Brief:
Go line by line through the entries below and copy those containing the string "length".

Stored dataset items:
══════

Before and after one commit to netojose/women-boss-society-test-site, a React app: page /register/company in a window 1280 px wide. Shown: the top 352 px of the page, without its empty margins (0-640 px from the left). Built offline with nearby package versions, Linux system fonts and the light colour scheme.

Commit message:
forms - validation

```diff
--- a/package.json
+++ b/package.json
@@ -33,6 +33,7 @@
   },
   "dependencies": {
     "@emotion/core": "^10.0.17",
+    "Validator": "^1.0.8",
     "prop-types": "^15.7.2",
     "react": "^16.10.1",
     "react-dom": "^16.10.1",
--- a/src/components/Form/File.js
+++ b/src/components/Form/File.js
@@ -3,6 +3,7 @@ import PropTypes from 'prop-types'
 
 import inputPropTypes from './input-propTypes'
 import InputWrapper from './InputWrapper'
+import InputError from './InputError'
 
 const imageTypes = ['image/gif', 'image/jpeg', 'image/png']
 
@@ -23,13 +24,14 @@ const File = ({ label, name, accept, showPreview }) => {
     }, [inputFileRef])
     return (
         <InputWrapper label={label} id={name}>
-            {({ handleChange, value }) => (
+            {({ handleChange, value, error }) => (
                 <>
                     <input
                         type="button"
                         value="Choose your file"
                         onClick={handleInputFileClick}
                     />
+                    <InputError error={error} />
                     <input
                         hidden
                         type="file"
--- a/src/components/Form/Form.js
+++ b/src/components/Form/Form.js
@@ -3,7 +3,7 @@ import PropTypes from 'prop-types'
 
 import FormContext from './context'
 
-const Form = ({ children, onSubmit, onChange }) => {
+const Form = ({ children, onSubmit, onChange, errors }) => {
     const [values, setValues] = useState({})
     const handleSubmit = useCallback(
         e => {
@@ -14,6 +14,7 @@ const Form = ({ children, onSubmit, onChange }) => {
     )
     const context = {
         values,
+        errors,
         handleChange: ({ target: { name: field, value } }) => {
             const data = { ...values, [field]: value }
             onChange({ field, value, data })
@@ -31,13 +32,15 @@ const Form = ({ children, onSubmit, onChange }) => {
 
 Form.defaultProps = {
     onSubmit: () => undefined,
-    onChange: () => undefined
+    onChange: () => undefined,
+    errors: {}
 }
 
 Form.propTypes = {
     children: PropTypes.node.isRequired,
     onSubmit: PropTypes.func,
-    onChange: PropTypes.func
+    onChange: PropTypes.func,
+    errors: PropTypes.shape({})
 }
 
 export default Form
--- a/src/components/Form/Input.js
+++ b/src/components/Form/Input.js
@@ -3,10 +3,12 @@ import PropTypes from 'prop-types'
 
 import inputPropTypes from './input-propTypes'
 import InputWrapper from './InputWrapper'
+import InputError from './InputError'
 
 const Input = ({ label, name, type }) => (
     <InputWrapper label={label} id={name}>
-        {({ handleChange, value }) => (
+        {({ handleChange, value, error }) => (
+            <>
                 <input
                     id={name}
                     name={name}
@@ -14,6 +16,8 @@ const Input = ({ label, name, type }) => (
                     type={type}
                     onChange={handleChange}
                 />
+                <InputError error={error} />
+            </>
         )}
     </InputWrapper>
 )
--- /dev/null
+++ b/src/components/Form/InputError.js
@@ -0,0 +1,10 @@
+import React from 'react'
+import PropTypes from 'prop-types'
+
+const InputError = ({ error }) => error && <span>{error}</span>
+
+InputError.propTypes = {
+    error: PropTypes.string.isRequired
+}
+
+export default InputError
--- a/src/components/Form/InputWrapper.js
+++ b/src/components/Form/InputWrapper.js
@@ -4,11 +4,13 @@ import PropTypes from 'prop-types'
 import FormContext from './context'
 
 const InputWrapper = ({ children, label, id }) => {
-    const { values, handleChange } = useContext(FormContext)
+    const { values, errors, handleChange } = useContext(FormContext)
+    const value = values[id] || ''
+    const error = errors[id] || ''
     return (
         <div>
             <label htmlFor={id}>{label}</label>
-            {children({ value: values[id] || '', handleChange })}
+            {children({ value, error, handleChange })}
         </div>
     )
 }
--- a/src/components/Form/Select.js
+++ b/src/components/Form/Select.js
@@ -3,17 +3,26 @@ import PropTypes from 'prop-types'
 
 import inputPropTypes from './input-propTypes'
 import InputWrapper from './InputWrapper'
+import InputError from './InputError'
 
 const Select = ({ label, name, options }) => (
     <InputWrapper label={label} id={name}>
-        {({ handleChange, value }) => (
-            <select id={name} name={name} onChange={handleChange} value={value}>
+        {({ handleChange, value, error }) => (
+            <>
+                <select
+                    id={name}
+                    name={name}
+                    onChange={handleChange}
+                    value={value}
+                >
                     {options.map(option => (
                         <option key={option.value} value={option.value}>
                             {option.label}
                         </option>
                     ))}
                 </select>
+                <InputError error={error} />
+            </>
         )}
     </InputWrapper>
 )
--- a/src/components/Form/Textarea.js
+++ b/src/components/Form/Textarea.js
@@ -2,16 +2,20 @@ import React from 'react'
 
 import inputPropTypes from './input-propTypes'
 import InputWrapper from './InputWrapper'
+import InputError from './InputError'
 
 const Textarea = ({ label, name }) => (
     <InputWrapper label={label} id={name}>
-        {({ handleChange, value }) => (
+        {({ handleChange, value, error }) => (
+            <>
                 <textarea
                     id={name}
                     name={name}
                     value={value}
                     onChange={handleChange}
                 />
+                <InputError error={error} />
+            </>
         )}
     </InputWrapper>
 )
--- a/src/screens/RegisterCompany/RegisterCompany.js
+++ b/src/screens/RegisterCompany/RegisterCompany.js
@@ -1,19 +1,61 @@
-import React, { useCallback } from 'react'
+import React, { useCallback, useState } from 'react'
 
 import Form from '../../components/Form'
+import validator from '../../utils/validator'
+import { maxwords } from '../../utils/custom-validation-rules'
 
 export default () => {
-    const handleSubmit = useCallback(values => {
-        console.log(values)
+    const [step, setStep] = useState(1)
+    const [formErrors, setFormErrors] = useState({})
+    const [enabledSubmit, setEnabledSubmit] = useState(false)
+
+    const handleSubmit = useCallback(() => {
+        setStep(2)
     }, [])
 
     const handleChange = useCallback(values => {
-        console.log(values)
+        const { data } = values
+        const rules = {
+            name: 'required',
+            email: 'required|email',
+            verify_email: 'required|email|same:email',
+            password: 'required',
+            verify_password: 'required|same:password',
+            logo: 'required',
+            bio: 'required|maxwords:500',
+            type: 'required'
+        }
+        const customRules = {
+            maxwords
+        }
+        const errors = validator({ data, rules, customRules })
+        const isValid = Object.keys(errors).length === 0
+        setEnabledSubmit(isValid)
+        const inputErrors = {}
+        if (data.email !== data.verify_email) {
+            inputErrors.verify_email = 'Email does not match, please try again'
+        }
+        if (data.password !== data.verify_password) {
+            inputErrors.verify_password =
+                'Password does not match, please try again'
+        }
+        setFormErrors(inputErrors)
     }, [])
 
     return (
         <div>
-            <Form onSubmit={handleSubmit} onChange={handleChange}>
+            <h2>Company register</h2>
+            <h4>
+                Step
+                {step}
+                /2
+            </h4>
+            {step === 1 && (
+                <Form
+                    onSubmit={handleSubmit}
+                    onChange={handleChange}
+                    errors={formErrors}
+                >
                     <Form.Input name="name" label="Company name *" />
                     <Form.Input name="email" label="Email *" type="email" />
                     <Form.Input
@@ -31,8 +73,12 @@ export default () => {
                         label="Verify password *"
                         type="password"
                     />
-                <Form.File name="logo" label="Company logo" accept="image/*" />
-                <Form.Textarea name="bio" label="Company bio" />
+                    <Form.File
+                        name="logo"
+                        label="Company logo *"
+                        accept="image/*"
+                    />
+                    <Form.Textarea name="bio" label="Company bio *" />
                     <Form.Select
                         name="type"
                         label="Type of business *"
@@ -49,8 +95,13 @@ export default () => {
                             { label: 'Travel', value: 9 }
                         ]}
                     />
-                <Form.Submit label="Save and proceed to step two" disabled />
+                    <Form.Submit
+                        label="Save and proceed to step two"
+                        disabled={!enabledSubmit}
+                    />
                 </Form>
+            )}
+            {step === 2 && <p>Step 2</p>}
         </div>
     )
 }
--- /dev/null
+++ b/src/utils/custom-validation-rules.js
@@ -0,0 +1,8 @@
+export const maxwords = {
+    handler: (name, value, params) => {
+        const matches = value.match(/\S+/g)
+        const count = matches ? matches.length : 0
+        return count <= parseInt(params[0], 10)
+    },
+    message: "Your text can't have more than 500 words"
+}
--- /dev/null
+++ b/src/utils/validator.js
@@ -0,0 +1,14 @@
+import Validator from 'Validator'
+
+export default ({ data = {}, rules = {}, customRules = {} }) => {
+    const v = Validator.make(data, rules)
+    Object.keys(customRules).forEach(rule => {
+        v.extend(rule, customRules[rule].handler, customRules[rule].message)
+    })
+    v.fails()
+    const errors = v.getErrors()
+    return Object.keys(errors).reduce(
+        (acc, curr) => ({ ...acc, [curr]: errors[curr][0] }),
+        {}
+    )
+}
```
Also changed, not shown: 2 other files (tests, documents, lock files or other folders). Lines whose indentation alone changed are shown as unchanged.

══════

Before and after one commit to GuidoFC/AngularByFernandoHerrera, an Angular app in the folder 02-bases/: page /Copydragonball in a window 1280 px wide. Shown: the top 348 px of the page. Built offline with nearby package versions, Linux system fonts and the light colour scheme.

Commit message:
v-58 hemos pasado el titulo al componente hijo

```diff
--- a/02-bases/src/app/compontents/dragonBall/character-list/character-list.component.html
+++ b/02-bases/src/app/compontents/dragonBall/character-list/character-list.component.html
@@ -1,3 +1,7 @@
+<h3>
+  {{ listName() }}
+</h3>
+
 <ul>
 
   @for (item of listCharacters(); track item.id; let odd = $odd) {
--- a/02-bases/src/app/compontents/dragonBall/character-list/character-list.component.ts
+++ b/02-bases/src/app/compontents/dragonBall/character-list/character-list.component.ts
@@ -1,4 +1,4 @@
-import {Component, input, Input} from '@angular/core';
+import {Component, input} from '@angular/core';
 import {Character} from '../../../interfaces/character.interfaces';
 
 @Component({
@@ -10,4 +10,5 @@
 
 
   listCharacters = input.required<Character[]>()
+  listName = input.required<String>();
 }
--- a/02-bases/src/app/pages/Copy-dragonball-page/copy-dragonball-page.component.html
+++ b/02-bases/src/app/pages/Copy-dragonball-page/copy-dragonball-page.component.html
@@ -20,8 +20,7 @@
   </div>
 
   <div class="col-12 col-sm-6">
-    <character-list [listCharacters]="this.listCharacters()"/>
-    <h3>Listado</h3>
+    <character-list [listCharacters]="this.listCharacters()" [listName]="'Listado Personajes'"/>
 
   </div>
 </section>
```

══════

Task response:
+        const isValid = Object.keys(errors).length === 0
+        const count = matches ? matches.length : 0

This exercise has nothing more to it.